[Source data]
• • • • •
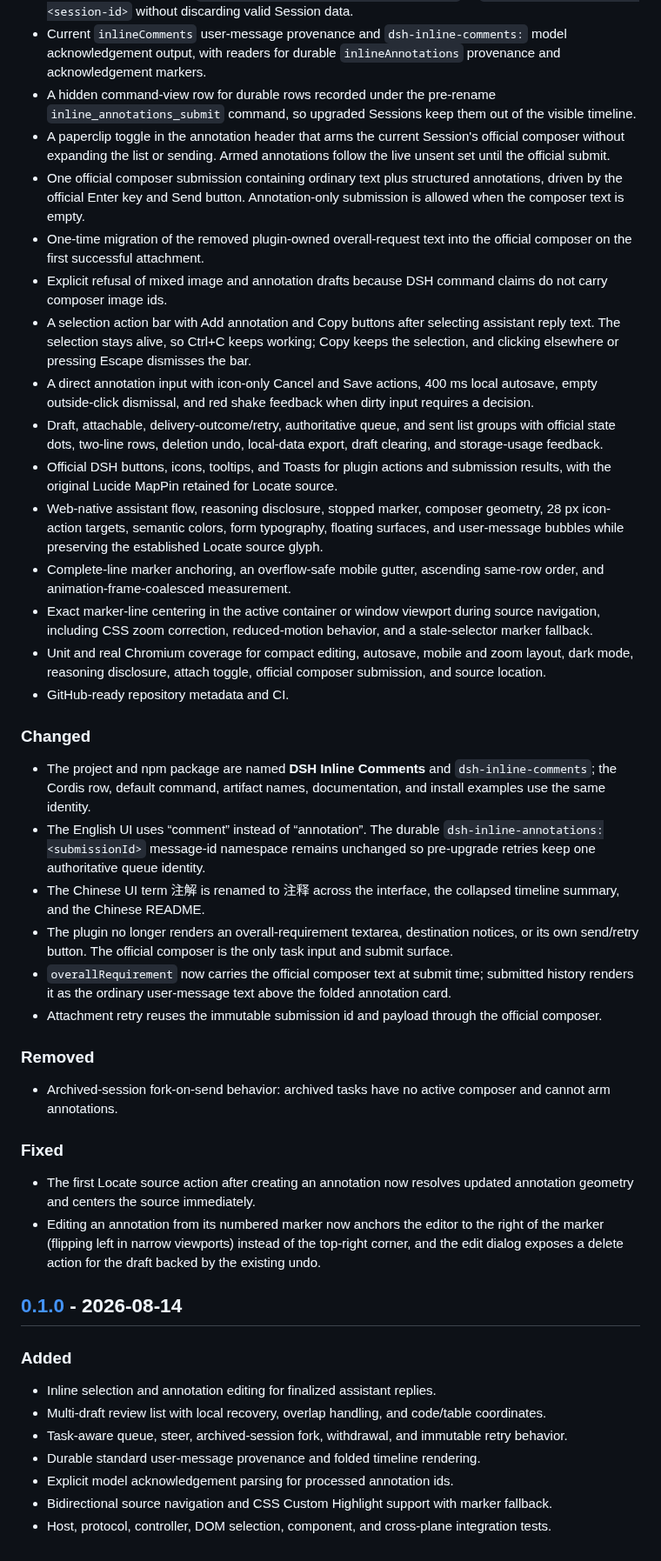
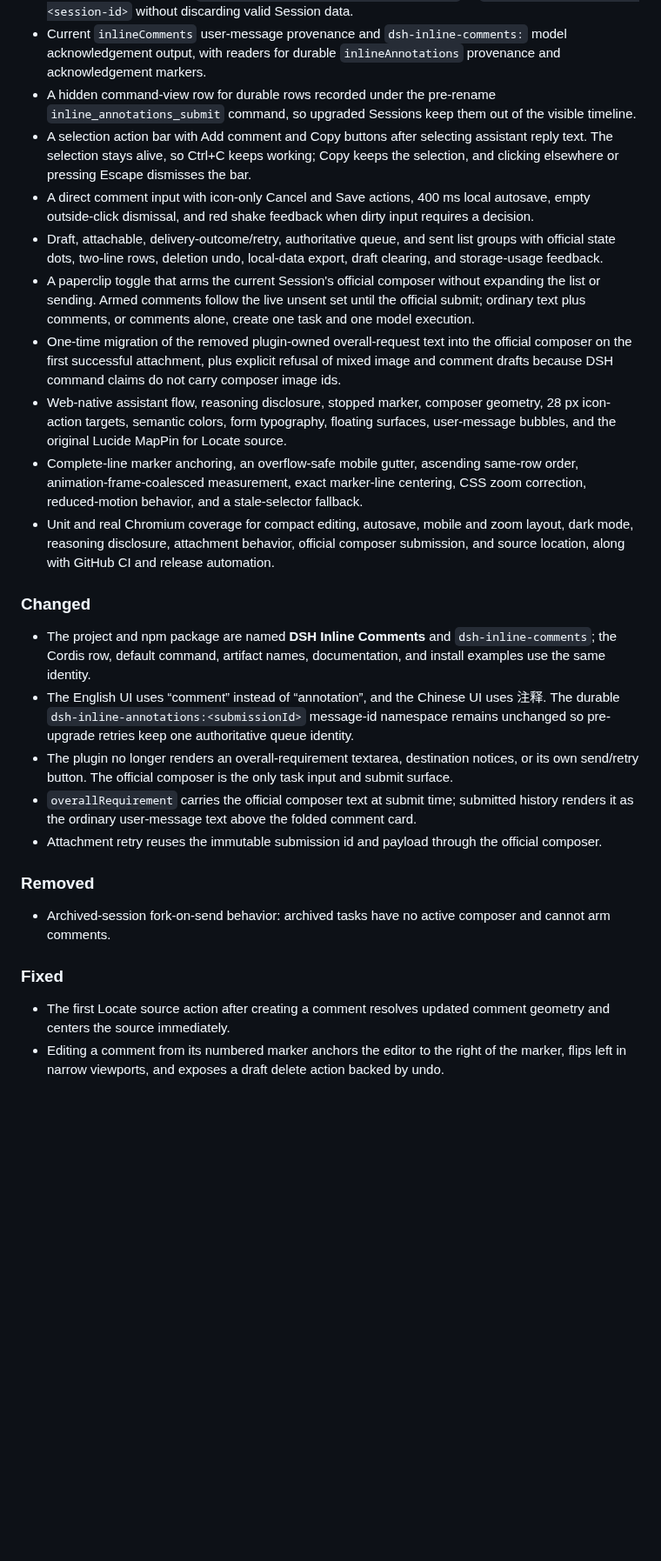
Before and after one commit to ruisenbai/dsh-annotation, a Markdown page: CHANGELOG.md, the part around one of its changes. Shown at 87% size. Rendered like a GitHub page; blank space fills up the shorter version.

Commit message:
docs: prepare v0.1.0 release materials

```diff
--- a/CHANGELOG.md
+++ b/CHANGELOG.md
@@ -10,49 +12,31 @@ All notable changes follow [Keep a Changelog](https://keepachangelog.com/en/1.1.
 - Automatic migration from `dsh-inline-annotations:v1:<session-id>` to `dsh-inline-comments:v1:<session-id>` without discarding valid Session data.
 - Current `inlineComments` user-message provenance and `dsh-inline-comments:` model acknowledgement output, with readers for durable `inlineAnnotations` provenance and acknowledgement markers.
 - A hidden command-view row for durable rows recorded under the pre-rename `inline_annotations_submit` command, so upgraded Sessions keep them out of the visible timeline.
-- A paperclip toggle in the annotation header that arms the current Session's official composer without expanding the list or sending. Armed annotations follow the live unsent set until the official submit.
-- One official composer submission containing ordinary text plus structured annotations, driven by the official Enter key and Send button. Annotation-only submission is allowed when the composer text is empty.
-- One-time migration of the removed plugin-owned overall-request text into the official composer on the first successful attachment.
-- Explicit refusal of mixed image and annotation drafts because DSH command claims do not carry composer image ids.
-- A selection action bar with Add annotation and Copy buttons after selecting assistant reply text. The selection stays alive, so Ctrl+C keeps working; Copy keeps the selection, and clicking elsewhere or pressing Escape dismisses the bar.
-- A direct annotation input with icon-only Cancel and Save actions, 400 ms local autosave, empty outside-click dismissal, and red shake feedback when dirty input requires a decision.
+- A selection action bar with Add comment and Copy buttons after selecting assistant reply text. The selection stays alive, so Ctrl+C keeps working; Copy keeps the selection, and clicking elsewhere or pressing Escape dismisses the bar.
+- A direct comment input with icon-only Cancel and Save actions, 400 ms local autosave, empty outside-click dismissal, and red shake feedback when dirty input requires a decision.
 - Draft, attachable, delivery-outcome/retry, authoritative queue, and sent list groups with official state dots, two-line rows, deletion undo, local-data export, draft clearing, and storage-usage feedback.
-- Official DSH buttons, icons, tooltips, and Toasts for plugin actions and submission results, with the original Lucide MapPin retained for Locate source.
-- Web-native assistant flow, reasoning disclosure, stopped marker, composer geometry, 28 px icon-action targets, semantic colors, form typography, floating surfaces, and user-message bubbles while preserving the established Locate source glyph.
-- Complete-line marker anchoring, an overflow-safe mobile gutter, ascending same-row order, and animation-frame-coalesced measurement.
-- Exact marker-line centering in the active container or window viewport during source navigation, including CSS zoom correction, reduced-motion behavior, and a stale-selector marker fallback.
-- Unit and real Chromium coverage for compact editing, autosave, mobile and zoom layout, dark mode, reasoning disclosure, attach toggle, official composer submission, and source location.
-- GitHub-ready repository metadata and CI.
+- A paperclip toggle that arms the current Session's official composer without expanding the list or sending. Armed comments follow the live unsent set until the official submit; ordinary text plus comments, or comments alone, create one task and one model execution.
+- One-time migration of the removed plugin-owned overall-request text into the official composer on the first successful attachment, plus explicit refusal of mixed image and comment drafts because DSH command claims do not carry composer image ids.
+- Web-native assistant flow, reasoning disclosure, stopped marker, composer geometry, 28 px icon-action targets, semantic colors, form typography, floating surfaces, user-message bubbles, and the original Lucide MapPin for Locate source.
+- Complete-line marker anchoring, an overflow-safe mobile gutter, ascending same-row order, animation-frame-coalesced measurement, exact marker-line centering, CSS zoom correction, reduced-motion behavior, and a stale-selector fallback.
+- Unit and real Chromium coverage for compact editing, autosave, mobile and zoom layout, dark mode, reasoning disclosure, attachment behavior, official composer submission, and source location, along with GitHub CI and release automation.
 
 ### Changed
 
 - The project and npm package are named **DSH Inline Comments** and `dsh-inline-comments`; the Cordis row, default command, artifact names, documentation, and install examples use the same identity.
-- The English UI uses “comment” instead of “annotation”. The durable `dsh-inline-annotations:<submissionId>` message-id namespace remains unchanged so pre-upgrade retries keep one authoritative queue identity.
-- The Chinese UI term 注解 is renamed to 注释 across the interface, the collapsed timeline summary, and the Chinese README.
+- The English UI uses “comment” instead of “annotation”, and the Chinese UI uses 注释. The durable `dsh-inline-annotations:<submissionId>` message-id namespace remains unchanged so pre-upgrade retries keep one authoritative queue identity.
 - The plugin no longer renders an overall-requirement textarea, destination notices, or its own send/retry button. The official composer is the only task input and submit surface.
-- `overallRequirement` now carries the official composer text at submit time; submitted history renders it as the ordinary user-message text above the folded annotation card.
+- `overallRequirement` carries the official composer text at submit time; submitted history renders it as the ordinary user-message text above the folded comment card.
 - Attachment retry reuses the immutable submission id and payload through the official composer.
 
 ### Removed
 
-- Archived-session fork-on-send behavior: archived tasks have no active composer and cannot arm annotations.
+- Archived-session fork-on-send behavior: archived tasks have no active composer and cannot arm comments.
 
 ### Fixed
 
-- The first Locate source action after creating an annotation now resolves updated annotation geometry and centers the source immediately.
-- Editing an annotation from its numbered marker now anchors the editor to the right of the marker (flipping left in narrow viewports) instead of the top-right corner, and the edit dialog exposes a delete action for the draft backed by the existing undo.
-
-## [0.1.0] - 2026-08-14
-
-### Added
-
-- Inline selection and annotation editing for finalized assistant replies.
-- Multi-draft review list with local recovery, overlap handling, and code/table coordinates.
-- Task-aware queue, steer, archived-session fork, withdrawal, and immutable retry behavior.
-- Durable standard user-message provenance and folded timeline rendering.
-- Explicit model acknowledgement parsing for processed annotation ids.
-- Bidirectional source navigation and CSS Custom Highlight support with marker fallback.
-- Host, protocol, controller, DOM selection, component, and cross-plane integration tests.
+- The first Locate source action after creating a comment resolves updated comment geometry and centers the source immediately.
+- Editing a comment from its numbered marker anchors the editor to the right of the marker, flips left in narrow viewports, and exposes a draft delete action backed by undo.
 
 [Unreleased]: https://github.com/ruisenbai/dsh-inline-comments/compare/v0.1.0...HEAD
 [0.1.0]: https://github.com/ruisenbai/dsh-inline-comments/releases/tag/v0.1.0
```
Also changed, not shown: other parts of CHANGELOG.md (+2 -0 lines), README.md (+21 -1 lines), README.zh-CN.md (+21 -1 lines), docs/assets/inline-comments-drafts.png (added), docs/assets/inline-comments-editor.png (added), docs/assets/inline-comments-selection.png (added), docs/assets/inline-comments-settings.png (added), 1 other file.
• • • • •
* WHAT YOU NEED TO DO
Word for word, repeat each record above; leave out every picture.

* TASK ANSWER
Before and after one commit to ruisenbai/dsh-annotation, a Markdown page: CHANGELOG.md, the part around one of its changes. Shown at 87% size. Rendered like a GitHub page; blank space fills up the shorter version.

Commit message:
docs: prepare v0.1.0 release materials

```diff
--- a/CHANGELOG.md
+++ b/CHANGELOG.md
@@ -10,49 +12,31 @@ All notable changes follow [Keep a Changelog](https://keepachangelog.com/en/1.1.
 - Automatic migration from `dsh-inline-annotations:v1:<session-id>` to `dsh-inline-comments:v1:<session-id>` without discarding valid Session data.
 - Current `inlineComments` user-message provenance and `dsh-inline-comments:` model acknowledgement output, with readers for durable `inlineAnnotations` provenance and acknowledgement markers.
 - A hidden command-view row for durable rows recorded under the pre-rename `inline_annotations_submit` command, so upgraded Sessions keep them out of the visible timeline.
-- A paperclip toggle in the annotation header that arms the current Session's official composer without expanding the list or sending. Armed annotations follow the live unsent set until the official submit.
-- One official composer submission containing ordinary text plus structured annotations, driven by the official Enter key and Send button. Annotation-only submission is allowed when the composer text is empty.
-- One-time migration of the removed plugin-owned overall-request text into the official composer on the first successful attachment.
-- Explicit refusal of mixed image and annotation drafts because DSH command claims do not carry composer image ids.
-- A selection action bar with Add annotation and Copy buttons after selecting assistant reply text. The selection stays alive, so Ctrl+C keeps working; Copy keeps the selection, and clicking elsewhere or pressing Escape dismisses the bar.
-- A direct annotation input with icon-only Cancel and Save actions, 400 ms local autosave, empty outside-click dismissal, and red shake feedback when dirty input requires a decision.
+- A selection action bar with Add comment and Copy buttons after selecting assistant reply text. The selection stays alive, so Ctrl+C keeps working; Copy keeps the selection, and clicking elsewhere or pressing Escape dismisses the bar.
+- A direct comment input with icon-only Cancel and Save actions, 400 ms local autosave, empty outside-click dismissal, and red shake feedback when dirty input requires a decision.
 - Draft, attachable, delivery-outcome/retry, authoritative queue, and sent list groups with official state dots, two-line rows, deletion undo, local-data export, draft clearing, and storage-usage feedback.
-- Official DSH buttons, icons, tooltips, and Toasts for plugin actions and submission results, with the original Lucide MapPin retained for Locate source.
-- Web-native assistant flow, reasoning disclosure, stopped marker, composer geometry, 28 px icon-action targets, semantic colors, form typography, floating surfaces, and user-message bubbles while preserving the established Locate source glyph.
-- Complete-line marker anchoring, an overflow-safe mobile gutter, ascending same-row order, and animation-frame-coalesced measurement.
-- Exact marker-line centering in the active container or window viewport during source navigation, including CSS zoom correction, reduced-motion behavior, and a stale-selector marker fallback.
-- Unit and real Chromium coverage for compact editing, autosave, mobile and zoom layout, dark mode, reasoning disclosure, attach toggle, official composer submission, and source location.
-- GitHub-ready repository metadata and CI.
+- A paperclip toggle that arms the current Session's official composer without expanding the list or sending. Armed comments follow the live unsent set until the official submit; ordinary text plus comments, or comments alone, create one task and one model execution.
+- One-time migration of the removed plugin-owned overall-request text into the official composer on the first successful attachment, plus explicit refusal of mixed image and comment drafts because DSH command claims do not carry composer image ids.
+- Web-native assistant flow, reasoning disclosure, stopped marker, composer geometry, 28 px icon-action targets, semantic colors, form typography, floating surfaces, user-message bubbles, and the original Lucide MapPin for Locate source.
+- Complete-line marker anchoring, an overflow-safe mobile gutter, ascending same-row order, animation-frame-coalesced measurement, exact marker-line centering, CSS zoom correction, reduced-motion behavior, and a stale-selector fallback.
+- Unit and real Chromium coverage for compact editing, autosave, mobile and zoom layout, dark mode, reasoning disclosure, attachment behavior, official composer submission, and source location, along with GitHub CI and release automation.
 
 ### Changed
 
 - The project and npm package are named **DSH Inline Comments** and `dsh-inline-comments`; the Cordis row, default command, artifact names, documentation, and install examples use the same identity.
-- The English UI uses “comment” instead of “annotation”. The durable `dsh-inline-annotations:<submissionId>` message-id namespace remains unchanged so pre-upgrade retries keep one authoritative queue identity.
-- The Chinese UI term 注解 is renamed to 注释 across the interface, the collapsed timeline summary, and the Chinese README.
+- The English UI uses “comment” instead of “annotation”, and the Chinese UI uses 注释. The durable `dsh-inline-annotations:<submissionId>` message-id namespace remains unchanged so pre-upgrade retries keep one authoritative queue identity.
 - The plugin no longer renders an overall-requirement textarea, destination notices, or its own send/retry button. The official composer is the only task input and submit surface.
-- `overallRequirement` now carries the official composer text at submit time; submitted history renders it as the ordinary user-message text above the folded annotation card.
+- `overallRequirement` carries the official composer text at submit time; submitted history renders it as the ordinary user-message text above the folded comment card.
 - Attachment retry reuses the immutable submission id and payload through the official composer.
 
 ### Removed
 
-- Archived-session fork-on-send behavior: archived tasks have no active composer and cannot arm annotations.
+- Archived-session fork-on-send behavior: archived tasks have no active composer and cannot arm comments.
 
 ### Fixed
 
-- The first Locate source action after creating an annotation now resolves updated annotation geometry and centers the source immediately.
-- Editing an annotation from its numbered marker now anchors the editor to the right of the marker (flipping left in narrow viewports) instead of the top-right corner, and the edit dialog exposes a delete action for the draft backed by the existing undo.
-
-## [0.1.0] - 2026-08-14
-
-### Added
-
-- Inline selection and annotation editing for finalized assistant replies.
-- Multi-draft review list with local recovery, overlap handling, and code/table coordinates.
-- Task-aware queue, steer, archived-session fork, withdrawal, and immutable retry behavior.
-- Durable standard user-message provenance and folded timeline rendering.
-- Explicit model acknowledgement parsing for processed annotation ids.
-- Bidirectional source navigation and CSS Custom Highlight support with marker fallback.
-- Host, protocol, controller, DOM selection, component, and cross-plane integration tests.
+- The first Locate source action after creating a comment resolves updated comment geometry and centers the source immediately.
+- Editing a comment from its numbered marker anchors the editor to the right of the marker, flips left in narrow viewports, and exposes a draft delete action backed by undo.
 
 [Unreleased]: https://github.com/ruisenbai/dsh-inline-comments/compare/v0.1.0...HEAD
 [0.1.0]: https://github.com/ruisenbai/dsh-inline-comments/releases/tag/v0.1.0
```
Also changed, not shown: other parts of CHANGELOG.md (+2 -0 lines), README.md (+21 -1 lines), README.zh-CN.md (+21 -1 lines), docs/assets/inline-comments-drafts.png (added), docs/assets/inline-comments-editor.png (added), docs/assets/inline-comments-selection.png (added), docs/assets/inline-comments-settings.png (added), 1 other file.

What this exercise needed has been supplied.